A two year-long campaign from both sides culminates on September 18 when Scotland’s people vote whether they wish to remain part of the United Kingdom. If the “Yes” campaign wins, then Scotland will secede for the first time since joining the Union in 1707. If the “No” campaign wins, British Prime Minister David Cameron will still face scrutiny from rival politicians over how the vote got to be so close.
Here’s what you need to know:
1. The Voting Ends at 10 P.M. Scottish Time
That’s 5 p.m. Eastern time. Since the wee morning hours, thousands of voters have been turning out and lining up on the streets of Scottish cities and towns. A record turn-out is expected. Among the electorate for the first time are voters of ages 16 and 17. For the referendum, 97 percent of the population of Scotland are registered to vote. Around 80% of those are expected to cast their ballot. Meanwhile, English people, many of whom have campaigned passionately for a ‘No’ vote, can just sit back and watch.
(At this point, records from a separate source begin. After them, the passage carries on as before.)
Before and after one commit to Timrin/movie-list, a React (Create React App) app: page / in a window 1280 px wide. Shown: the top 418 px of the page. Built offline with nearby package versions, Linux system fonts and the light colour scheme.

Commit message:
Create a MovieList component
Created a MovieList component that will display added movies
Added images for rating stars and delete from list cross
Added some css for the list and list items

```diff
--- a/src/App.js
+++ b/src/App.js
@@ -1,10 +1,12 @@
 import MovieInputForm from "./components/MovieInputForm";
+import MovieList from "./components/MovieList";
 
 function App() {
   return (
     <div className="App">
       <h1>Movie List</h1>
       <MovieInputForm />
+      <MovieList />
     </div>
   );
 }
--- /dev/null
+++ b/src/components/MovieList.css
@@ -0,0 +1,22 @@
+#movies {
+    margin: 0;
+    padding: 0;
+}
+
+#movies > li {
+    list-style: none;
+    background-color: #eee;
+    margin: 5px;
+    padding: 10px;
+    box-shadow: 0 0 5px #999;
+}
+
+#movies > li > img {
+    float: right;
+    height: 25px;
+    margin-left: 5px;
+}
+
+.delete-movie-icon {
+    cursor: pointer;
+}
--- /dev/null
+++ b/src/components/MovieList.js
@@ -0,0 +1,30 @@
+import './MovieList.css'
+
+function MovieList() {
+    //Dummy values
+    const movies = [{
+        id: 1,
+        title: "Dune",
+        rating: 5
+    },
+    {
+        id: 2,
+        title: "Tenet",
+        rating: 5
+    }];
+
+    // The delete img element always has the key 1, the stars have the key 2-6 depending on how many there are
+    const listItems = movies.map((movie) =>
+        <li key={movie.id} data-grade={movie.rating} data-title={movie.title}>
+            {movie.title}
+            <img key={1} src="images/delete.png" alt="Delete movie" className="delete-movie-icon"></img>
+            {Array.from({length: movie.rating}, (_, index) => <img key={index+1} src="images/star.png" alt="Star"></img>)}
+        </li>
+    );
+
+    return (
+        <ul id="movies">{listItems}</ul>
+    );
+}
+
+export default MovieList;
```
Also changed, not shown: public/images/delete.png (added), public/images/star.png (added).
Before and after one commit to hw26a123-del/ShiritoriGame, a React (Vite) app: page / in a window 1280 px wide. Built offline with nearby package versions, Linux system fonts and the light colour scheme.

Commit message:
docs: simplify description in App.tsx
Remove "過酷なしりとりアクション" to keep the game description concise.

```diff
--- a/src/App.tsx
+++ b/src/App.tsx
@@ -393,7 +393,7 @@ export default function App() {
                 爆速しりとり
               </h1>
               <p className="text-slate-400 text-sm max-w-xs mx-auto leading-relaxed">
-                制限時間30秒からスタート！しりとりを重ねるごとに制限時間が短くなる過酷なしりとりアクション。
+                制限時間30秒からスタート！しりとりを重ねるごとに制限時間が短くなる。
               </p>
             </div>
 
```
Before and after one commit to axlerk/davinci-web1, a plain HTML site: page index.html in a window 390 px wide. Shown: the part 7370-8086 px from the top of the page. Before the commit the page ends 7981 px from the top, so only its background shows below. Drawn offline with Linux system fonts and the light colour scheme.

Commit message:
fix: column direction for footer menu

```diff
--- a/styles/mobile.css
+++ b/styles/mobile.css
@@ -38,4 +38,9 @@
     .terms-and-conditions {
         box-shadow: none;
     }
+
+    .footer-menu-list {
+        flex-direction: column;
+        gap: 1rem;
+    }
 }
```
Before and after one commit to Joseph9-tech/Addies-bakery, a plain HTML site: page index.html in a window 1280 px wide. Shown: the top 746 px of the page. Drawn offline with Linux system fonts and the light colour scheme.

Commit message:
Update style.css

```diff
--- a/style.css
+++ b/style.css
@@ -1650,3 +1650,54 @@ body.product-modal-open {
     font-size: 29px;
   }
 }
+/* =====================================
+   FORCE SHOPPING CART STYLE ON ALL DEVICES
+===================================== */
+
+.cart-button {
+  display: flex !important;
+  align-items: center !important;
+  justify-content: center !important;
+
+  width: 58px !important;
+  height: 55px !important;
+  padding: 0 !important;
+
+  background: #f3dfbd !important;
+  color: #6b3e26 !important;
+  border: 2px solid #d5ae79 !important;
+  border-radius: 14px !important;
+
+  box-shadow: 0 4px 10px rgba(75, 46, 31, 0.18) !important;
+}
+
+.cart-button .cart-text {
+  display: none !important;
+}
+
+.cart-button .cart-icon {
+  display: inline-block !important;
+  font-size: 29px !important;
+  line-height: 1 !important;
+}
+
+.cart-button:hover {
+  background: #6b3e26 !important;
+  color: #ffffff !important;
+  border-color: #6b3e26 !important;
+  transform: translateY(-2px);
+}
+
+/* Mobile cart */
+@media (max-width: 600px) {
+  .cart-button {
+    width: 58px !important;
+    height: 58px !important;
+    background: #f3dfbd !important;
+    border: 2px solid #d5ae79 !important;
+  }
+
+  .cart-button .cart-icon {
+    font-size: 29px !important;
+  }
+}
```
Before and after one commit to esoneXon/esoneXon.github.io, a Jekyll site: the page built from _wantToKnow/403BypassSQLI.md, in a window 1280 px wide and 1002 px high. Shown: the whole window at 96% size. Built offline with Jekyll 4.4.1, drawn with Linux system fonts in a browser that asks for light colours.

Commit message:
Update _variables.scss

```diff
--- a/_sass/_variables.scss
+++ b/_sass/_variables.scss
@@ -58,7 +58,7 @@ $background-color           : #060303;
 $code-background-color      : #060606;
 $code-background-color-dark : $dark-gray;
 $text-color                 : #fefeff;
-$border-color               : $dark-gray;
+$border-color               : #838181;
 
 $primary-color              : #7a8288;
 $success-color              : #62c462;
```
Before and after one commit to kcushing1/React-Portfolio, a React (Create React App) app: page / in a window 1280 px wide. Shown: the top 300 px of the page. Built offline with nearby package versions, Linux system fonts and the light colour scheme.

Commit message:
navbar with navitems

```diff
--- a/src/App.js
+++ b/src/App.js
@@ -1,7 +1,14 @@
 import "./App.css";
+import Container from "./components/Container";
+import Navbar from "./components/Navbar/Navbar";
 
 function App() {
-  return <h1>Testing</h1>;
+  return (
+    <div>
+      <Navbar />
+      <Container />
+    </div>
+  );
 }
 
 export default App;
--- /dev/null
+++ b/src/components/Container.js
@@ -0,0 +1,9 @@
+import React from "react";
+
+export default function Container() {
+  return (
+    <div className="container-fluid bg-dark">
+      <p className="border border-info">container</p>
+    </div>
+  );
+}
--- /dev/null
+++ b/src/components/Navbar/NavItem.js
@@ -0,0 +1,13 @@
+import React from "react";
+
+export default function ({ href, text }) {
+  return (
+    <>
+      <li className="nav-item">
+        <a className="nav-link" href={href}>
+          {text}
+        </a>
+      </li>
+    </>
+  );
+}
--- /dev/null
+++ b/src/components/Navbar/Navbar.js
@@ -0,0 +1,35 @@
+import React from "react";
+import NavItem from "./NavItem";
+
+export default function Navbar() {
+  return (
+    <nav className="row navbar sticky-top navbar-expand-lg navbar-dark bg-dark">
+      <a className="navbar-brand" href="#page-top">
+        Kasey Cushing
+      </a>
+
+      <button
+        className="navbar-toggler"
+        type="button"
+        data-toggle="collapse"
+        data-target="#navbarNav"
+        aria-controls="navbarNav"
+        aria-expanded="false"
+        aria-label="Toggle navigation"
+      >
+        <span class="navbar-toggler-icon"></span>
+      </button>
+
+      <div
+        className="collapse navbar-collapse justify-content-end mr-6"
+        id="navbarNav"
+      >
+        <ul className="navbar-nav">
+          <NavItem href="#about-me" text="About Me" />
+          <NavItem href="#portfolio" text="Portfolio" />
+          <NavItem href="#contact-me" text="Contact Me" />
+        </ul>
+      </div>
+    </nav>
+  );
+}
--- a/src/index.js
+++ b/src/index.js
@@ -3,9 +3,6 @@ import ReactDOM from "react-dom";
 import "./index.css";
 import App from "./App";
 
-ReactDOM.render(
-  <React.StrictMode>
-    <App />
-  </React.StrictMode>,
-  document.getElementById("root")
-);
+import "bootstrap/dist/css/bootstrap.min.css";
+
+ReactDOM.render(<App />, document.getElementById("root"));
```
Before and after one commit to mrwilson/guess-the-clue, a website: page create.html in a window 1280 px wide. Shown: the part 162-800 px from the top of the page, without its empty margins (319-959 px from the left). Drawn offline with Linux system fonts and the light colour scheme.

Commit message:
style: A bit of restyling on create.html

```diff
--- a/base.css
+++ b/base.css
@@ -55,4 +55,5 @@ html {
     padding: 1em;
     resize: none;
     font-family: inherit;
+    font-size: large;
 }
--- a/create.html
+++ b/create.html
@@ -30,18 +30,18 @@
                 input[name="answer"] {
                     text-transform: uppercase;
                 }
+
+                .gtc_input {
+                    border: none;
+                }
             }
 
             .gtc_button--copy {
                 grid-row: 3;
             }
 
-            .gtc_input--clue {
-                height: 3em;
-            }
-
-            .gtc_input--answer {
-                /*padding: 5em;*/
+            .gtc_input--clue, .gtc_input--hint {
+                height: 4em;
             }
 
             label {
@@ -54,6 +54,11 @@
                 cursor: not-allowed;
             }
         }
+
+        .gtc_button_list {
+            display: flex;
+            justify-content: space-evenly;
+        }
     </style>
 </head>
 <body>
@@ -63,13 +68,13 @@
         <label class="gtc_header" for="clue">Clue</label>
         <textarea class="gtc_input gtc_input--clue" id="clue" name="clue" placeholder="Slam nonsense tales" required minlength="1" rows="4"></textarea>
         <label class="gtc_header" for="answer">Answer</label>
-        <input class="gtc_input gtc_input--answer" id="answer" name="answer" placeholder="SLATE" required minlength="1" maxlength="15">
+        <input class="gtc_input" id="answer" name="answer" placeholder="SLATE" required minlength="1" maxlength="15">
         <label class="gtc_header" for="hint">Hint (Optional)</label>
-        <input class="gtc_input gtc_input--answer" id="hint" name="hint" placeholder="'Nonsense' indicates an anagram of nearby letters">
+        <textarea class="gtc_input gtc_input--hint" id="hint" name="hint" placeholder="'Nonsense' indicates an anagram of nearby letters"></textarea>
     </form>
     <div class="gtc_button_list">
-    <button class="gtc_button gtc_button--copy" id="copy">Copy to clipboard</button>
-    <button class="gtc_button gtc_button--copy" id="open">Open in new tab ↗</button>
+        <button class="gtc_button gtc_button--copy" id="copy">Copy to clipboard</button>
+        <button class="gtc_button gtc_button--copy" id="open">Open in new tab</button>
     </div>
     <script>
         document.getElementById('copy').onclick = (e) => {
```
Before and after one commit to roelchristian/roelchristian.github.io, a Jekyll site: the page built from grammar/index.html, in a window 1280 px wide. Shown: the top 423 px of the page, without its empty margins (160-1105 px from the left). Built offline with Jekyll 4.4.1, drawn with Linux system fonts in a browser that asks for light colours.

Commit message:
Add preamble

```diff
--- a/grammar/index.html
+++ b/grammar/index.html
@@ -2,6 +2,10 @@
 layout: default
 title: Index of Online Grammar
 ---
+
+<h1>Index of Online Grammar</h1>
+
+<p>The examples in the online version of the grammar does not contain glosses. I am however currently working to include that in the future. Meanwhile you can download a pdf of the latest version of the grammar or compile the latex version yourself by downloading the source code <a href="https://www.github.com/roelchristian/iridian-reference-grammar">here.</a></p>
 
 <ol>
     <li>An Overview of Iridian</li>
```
2. Results Will Be in Tomorrow Around 7 A.M. Scottish Time
Initial results in the voting are expected around 7 a.m. Scottish time, or 2 a.m. Eastern time. Opinion polls are close, disputed and inconsistent. The day before the vote, the “Yes” vote was slightly ahead in the polling.
3. If ‘Yes’ Wins, Alex Salmond Will Be the Scottish Prime Minister
As the Scottish first minister, and leader of the Scottish National Party, Alex Salmond, will be the leader of a new and independent Scotland. Even if a “No” vote prevails, Salmond has said that he will not step down as leader of the SNP.
4. Salmond Wants to Evict Nuclear Submarines
According to the “Yes” campaign website, if independence is won, over a 10-year period Scotland will develop its own army. The same article adds:
There is a general consensus in Scotland against the presence of nuclear weapons here because they are immoral, they are incredibly expensive and almost useless in terms of protecting us against the most significant threats to our national security.
It would leave David Cameron with a problem about where to store the nuclear weaponry because, according to Stars and Stripes:
Britain has no existing infrastructure capable of meeting the security requirements for hosting nuclear warheads and the submarines that can fire them except for the Scottish base in Faslane, experts say.
5. Andy Murray Has Come Out for a ‘Yes’ Vote
Huge day for Scotland today! no campaign negativity last few days totally swayed my view on it. excited to see the outcome. lets do this!
— Andy Murray (@andy_murray) September 18, 2014
Unlike many Scottish celebrities, tennis star Andy Murray is pulling for a “Yes” vote. He joins others such as actors Sean Connery and Brian Cox in wanting Scotland to become independent. Whereas others, such as former premier Gordon Brown and Manchester United legend Sir Alex Ferguson, are pulling for the “No” ticket.